- _PROBLEM TO WORK ON_: Each line that contains "mxPoint" needs to be copied from the listing.

══════════

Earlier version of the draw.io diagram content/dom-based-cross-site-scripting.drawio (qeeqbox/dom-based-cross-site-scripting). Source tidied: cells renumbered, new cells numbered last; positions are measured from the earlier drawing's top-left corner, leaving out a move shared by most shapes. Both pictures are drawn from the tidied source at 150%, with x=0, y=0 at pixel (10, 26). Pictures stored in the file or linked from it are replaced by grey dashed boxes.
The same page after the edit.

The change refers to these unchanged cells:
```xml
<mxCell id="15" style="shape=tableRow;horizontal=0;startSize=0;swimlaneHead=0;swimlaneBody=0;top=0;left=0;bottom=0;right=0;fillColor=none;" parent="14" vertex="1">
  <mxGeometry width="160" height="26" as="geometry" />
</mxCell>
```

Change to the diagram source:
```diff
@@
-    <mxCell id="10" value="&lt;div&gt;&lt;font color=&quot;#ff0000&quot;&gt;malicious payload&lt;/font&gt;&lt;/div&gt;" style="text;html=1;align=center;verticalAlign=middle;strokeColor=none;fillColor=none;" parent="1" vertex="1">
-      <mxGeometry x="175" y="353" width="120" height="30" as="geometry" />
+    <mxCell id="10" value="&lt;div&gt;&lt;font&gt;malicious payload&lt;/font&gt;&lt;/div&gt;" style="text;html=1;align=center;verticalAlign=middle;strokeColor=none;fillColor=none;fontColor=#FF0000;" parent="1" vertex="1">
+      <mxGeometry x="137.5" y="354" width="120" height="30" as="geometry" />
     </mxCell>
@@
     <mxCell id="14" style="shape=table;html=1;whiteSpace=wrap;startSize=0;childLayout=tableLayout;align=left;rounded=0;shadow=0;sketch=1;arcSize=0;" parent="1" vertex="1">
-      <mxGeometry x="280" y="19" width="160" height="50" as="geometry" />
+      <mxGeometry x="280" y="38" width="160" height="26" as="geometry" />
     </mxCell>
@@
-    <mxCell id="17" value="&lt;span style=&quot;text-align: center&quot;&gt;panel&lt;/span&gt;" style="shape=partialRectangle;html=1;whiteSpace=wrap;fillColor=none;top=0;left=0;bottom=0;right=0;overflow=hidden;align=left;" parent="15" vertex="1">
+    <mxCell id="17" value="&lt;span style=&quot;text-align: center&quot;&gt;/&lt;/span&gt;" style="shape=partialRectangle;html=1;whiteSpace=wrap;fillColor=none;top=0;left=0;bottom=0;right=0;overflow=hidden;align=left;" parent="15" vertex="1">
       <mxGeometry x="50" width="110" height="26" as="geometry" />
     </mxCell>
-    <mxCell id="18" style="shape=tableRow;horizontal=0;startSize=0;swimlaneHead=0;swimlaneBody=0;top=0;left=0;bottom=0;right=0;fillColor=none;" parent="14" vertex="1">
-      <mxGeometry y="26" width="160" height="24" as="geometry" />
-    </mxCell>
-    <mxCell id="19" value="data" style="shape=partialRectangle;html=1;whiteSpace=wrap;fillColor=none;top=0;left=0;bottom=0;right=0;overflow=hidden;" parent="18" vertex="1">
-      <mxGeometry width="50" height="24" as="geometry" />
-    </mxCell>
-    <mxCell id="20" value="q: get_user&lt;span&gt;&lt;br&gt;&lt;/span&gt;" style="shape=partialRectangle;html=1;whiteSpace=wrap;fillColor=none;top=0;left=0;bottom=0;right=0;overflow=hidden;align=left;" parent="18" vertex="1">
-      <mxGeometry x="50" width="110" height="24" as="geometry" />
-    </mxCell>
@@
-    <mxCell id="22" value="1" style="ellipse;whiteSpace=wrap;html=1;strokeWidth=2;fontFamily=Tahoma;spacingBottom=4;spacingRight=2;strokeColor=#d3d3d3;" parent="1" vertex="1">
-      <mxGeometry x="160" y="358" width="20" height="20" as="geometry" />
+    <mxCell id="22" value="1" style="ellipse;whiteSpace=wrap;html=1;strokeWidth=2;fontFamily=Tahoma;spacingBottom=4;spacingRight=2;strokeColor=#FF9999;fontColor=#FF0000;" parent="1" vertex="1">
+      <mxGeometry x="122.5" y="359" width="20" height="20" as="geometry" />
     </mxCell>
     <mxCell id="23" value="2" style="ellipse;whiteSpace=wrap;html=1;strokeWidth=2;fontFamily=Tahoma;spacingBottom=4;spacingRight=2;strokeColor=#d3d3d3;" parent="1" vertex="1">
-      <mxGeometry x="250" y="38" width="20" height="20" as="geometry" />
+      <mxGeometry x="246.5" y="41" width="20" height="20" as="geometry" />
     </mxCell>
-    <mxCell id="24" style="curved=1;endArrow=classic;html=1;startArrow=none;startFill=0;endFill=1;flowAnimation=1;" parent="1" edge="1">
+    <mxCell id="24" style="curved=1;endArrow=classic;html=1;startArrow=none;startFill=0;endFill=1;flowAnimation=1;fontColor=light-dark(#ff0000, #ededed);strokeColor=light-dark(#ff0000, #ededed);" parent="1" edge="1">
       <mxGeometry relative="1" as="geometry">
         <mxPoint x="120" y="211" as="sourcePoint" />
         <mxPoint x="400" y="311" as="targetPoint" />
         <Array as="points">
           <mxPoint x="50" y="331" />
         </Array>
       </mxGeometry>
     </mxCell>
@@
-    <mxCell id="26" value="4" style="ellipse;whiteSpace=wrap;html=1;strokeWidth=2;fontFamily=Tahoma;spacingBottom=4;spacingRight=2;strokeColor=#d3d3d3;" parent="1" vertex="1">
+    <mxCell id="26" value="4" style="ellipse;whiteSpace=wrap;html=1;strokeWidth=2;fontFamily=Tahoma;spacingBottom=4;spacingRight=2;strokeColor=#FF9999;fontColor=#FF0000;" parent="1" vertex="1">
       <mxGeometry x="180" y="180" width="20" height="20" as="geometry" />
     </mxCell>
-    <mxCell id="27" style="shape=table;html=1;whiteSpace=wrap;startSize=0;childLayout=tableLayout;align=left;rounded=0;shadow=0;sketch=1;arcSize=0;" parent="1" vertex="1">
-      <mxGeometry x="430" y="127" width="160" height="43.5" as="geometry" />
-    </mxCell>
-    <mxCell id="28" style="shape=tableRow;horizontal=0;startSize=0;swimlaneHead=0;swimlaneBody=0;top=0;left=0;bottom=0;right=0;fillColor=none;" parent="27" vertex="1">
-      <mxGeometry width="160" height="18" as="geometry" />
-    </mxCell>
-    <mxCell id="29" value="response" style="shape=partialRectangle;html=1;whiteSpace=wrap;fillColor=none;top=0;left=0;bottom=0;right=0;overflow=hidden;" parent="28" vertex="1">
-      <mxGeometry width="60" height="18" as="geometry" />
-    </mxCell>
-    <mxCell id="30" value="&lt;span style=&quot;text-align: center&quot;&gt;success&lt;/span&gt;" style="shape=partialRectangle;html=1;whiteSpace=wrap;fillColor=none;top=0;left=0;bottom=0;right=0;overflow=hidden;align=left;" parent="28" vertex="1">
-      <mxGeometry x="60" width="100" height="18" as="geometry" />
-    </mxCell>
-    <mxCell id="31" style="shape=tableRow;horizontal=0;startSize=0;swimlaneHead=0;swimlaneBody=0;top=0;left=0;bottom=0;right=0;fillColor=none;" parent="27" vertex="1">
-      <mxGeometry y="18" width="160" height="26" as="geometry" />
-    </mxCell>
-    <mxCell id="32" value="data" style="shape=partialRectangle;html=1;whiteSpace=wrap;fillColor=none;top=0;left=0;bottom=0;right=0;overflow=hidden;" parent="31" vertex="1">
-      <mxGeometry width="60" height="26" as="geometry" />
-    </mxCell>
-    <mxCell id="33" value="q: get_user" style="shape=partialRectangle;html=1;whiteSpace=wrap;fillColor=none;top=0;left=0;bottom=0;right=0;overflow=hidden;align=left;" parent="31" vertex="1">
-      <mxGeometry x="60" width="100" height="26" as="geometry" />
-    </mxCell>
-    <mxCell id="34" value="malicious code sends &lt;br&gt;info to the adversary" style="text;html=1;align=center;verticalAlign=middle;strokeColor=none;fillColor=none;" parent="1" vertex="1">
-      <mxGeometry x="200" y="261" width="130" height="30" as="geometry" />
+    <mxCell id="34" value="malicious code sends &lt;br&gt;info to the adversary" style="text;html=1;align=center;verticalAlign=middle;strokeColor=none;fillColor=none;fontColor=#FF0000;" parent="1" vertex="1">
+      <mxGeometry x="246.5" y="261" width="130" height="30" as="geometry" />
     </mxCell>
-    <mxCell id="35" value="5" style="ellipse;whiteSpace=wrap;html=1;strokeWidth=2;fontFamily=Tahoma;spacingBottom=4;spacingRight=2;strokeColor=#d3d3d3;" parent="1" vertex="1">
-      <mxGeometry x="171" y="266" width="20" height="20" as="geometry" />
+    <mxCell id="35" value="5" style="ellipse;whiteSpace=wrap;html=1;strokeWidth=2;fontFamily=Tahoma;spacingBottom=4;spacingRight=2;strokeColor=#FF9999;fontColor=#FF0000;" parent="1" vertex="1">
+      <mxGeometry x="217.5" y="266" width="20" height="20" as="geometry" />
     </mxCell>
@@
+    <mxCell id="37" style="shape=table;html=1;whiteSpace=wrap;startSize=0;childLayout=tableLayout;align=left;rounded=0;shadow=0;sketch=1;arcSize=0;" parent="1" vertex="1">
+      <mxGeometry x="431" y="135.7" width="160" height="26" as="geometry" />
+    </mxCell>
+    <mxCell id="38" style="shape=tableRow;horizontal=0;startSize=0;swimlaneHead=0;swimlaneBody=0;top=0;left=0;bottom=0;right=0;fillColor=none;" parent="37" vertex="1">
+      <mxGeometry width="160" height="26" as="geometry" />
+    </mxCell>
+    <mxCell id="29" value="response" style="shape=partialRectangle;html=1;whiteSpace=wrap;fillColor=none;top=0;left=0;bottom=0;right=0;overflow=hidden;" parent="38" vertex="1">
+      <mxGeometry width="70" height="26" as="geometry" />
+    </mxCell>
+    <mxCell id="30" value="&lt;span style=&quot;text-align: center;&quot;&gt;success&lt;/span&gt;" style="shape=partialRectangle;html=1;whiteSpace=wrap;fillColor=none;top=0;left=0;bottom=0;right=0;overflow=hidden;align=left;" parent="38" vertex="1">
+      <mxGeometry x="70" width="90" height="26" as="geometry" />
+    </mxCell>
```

══════════

- _ANSWER TO THIS PROBLEM_:
         <mxPoint x="120" y="211" as="sourcePoint" />
         <mxPoint x="400" y="311" as="targetPoint" />
           <mxPoint x="50" y="331" />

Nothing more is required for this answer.